### What is being asked
Search the listing below for the string "arrivals" and copy every line where it occurs.

### Listed records
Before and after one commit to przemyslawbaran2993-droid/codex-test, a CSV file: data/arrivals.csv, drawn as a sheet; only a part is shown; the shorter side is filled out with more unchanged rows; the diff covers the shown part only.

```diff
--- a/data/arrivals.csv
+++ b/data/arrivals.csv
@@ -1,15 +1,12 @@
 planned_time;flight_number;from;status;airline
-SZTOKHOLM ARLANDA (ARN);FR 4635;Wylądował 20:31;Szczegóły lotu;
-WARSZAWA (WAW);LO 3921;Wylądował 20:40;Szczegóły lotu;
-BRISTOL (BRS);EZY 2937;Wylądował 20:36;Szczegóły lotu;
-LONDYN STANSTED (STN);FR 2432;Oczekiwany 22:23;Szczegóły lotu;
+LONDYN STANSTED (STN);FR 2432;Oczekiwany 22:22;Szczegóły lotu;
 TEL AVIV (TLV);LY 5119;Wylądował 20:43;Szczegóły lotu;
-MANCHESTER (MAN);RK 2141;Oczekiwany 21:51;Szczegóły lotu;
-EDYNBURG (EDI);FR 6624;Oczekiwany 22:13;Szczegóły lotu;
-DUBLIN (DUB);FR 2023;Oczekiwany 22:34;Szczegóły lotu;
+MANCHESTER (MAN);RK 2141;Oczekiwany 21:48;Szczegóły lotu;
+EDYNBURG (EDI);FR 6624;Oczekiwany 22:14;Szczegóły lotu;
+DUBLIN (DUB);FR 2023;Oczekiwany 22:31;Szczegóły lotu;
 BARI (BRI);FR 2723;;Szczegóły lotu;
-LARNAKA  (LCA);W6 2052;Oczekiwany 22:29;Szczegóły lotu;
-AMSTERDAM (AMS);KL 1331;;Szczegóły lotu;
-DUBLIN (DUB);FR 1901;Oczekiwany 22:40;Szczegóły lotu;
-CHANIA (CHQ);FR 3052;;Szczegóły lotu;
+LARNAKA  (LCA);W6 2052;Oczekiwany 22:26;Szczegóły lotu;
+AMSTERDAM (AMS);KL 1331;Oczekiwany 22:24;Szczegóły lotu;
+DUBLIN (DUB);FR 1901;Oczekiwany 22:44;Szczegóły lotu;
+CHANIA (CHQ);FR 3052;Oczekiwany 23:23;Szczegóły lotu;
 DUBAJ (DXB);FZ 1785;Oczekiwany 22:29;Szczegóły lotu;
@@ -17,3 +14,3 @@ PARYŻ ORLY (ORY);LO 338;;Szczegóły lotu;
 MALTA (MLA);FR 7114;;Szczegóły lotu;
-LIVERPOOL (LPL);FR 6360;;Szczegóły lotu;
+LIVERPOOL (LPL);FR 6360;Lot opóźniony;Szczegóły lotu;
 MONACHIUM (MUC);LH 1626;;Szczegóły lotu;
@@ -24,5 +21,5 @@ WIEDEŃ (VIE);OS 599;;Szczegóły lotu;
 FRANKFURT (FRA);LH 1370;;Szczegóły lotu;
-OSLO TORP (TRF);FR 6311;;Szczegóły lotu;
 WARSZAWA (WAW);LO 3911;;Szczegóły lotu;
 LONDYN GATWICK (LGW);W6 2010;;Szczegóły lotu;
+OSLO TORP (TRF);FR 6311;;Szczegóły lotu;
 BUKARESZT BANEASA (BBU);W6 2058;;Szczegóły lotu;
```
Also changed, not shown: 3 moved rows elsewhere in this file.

### Reply
Before and after one commit to przemyslawbaran2993-droid/codex-test, a CSV file: data/arrivals.csv, drawn as a sheet; only a part is shown; the shorter side is filled out with more unchanged rows; the diff covers the shown part only.
--- a/data/arrivals.csv
+++ b/data/arrivals.csv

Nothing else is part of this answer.